  • Organic olive oil (16 ounces). Nude Foods: $8.90. King Soopers: $5.49.
  • Granola (16 ounces): Nude Foods: $5.45. King Soopers: $4.39.
  • Organic white Jasmine rice (32 ounces). Nude Foods: $4.65. King Soopers: $5.79.

The online shop also sells a variety of locally-made products like 100 gluten-free rye bread and vegan milk bread, as well as popcorn, Keto donuts, pasta and granola.

Some of Nude Foods Market’s subscription box options, including its Produce Box, its Local Bites Box, and the Pantry Box. Images: Nude Foods Market Instagram. 

Connecting to local food

The market bridges the gap between local consumer-supported agriculture and traditional grocer.

Nude Foods Market strives to highlight local producers in addition to eliminating as much of the middleman as possible. In the summer, it sources its food all around Boulder with Kilt Farms, Longmont’s MetaCarbon Organic Farm and Matthews Farm as its primary suppliers. In the winter, it has to get more creative, sourcing from Denver’s hydroponic (vertically growing) farm, Altius Farms, and some others in Fort Collins and Colorado Springs.

[The diverse legacy of Boulder County farmland.]

One of its featured companies, Havenly Baked, makes gluten-free Swedish inspired baked goods in Boulder.

By consolidating and eliminating the middleman and going directly to the producer, the food comes faster and fresher.

“Basically anything that’s packaged is going to be older,” says Rachel. “It was made in a factory and then packaged, then went to a distribution center and then probably another one before going to a store where it sat on the shelf for a couple of weeks first.”

Since it began, the company has grown its supply rosters to 20 local companies and six local farms, and part of the appeal could lay in connecting to local companies you may not have heard of, other than through Nude Foods Market.

Nude Foods makes all of its deliveries with converted trailers hooked onto bikes and also offers a volunteer bike program so people can come do a bike route (about two hours) and get a box of produce in exchange.

Currently, the grocer feeds about 60 families in the region.

“We would love to expand Nude Foods far and wide!” Rachel says. “More zero-waste options in more places means less plastic in landfills, less CO2 in the air and a healthier food system for all of us. With an expanded reach and more buying power, we would also be able to push producers towards more sustainable practices and away from packaging.”
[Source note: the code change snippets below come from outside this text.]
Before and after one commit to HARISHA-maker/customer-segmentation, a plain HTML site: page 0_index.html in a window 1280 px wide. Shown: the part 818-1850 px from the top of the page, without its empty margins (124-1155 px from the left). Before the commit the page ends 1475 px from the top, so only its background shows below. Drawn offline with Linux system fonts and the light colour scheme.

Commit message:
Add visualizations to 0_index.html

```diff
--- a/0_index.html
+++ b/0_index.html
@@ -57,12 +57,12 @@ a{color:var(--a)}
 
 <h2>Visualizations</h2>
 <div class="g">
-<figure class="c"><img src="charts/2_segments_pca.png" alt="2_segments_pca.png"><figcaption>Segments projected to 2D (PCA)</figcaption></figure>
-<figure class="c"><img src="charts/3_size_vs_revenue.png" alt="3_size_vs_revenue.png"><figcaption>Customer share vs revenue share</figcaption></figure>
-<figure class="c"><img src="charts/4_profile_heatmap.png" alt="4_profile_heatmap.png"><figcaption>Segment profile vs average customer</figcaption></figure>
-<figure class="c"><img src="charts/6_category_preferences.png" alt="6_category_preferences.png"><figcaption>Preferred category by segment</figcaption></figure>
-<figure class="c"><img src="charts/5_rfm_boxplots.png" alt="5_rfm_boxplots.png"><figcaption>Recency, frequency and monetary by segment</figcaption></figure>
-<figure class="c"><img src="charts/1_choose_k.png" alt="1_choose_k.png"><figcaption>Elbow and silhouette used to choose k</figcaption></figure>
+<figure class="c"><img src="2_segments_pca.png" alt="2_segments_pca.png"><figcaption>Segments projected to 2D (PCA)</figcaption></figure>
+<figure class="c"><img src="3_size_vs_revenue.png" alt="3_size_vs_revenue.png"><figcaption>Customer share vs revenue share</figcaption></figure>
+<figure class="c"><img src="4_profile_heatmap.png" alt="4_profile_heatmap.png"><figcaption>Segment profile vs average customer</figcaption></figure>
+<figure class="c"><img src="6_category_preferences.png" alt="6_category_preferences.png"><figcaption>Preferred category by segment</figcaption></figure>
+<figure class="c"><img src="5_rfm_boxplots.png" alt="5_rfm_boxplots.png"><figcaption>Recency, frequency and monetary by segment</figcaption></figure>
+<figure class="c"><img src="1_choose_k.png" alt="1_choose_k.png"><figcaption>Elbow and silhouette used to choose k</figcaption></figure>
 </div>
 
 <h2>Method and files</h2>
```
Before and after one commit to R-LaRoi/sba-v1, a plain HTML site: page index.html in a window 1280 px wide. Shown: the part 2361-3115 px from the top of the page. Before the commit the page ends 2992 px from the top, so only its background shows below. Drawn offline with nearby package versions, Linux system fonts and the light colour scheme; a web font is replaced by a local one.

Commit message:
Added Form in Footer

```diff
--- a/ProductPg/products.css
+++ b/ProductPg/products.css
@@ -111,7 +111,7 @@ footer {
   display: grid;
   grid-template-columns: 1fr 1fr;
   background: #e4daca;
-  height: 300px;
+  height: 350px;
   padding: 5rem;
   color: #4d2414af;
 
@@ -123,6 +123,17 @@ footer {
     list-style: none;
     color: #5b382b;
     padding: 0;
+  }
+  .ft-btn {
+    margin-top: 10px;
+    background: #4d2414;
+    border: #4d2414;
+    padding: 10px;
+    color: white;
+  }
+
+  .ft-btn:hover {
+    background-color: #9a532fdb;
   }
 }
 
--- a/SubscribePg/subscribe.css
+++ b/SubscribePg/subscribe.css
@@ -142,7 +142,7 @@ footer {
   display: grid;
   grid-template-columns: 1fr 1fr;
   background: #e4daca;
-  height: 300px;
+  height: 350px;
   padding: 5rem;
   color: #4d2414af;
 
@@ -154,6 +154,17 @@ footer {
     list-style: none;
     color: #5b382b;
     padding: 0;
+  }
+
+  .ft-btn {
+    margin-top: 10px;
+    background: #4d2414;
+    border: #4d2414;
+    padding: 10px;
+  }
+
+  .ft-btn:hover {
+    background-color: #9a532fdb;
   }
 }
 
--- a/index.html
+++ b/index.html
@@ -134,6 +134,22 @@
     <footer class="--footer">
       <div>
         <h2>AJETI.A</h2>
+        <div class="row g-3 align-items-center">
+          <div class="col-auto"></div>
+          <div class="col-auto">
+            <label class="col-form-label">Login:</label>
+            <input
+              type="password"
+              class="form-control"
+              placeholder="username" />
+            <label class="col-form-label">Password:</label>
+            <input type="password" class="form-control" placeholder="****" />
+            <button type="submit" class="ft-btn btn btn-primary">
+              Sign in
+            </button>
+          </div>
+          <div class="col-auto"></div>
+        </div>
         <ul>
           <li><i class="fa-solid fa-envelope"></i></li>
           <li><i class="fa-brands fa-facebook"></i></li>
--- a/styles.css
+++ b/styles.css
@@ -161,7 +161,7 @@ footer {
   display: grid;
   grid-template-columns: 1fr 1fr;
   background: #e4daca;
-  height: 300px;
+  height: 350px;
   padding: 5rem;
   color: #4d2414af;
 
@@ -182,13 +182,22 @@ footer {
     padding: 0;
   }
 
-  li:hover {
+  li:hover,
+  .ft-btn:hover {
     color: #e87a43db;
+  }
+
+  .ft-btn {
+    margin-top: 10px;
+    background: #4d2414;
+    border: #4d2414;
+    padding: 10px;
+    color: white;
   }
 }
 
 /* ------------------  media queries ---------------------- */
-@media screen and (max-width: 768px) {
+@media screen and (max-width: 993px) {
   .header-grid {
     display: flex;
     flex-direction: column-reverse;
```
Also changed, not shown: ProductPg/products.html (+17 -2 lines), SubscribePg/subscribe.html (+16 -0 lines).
Header Image: Nude Foods Market’s founders, Verity Noble, Rachel Irons,  Jimmy Uvodich and Matt Arnold. Image: Nude Foods Market.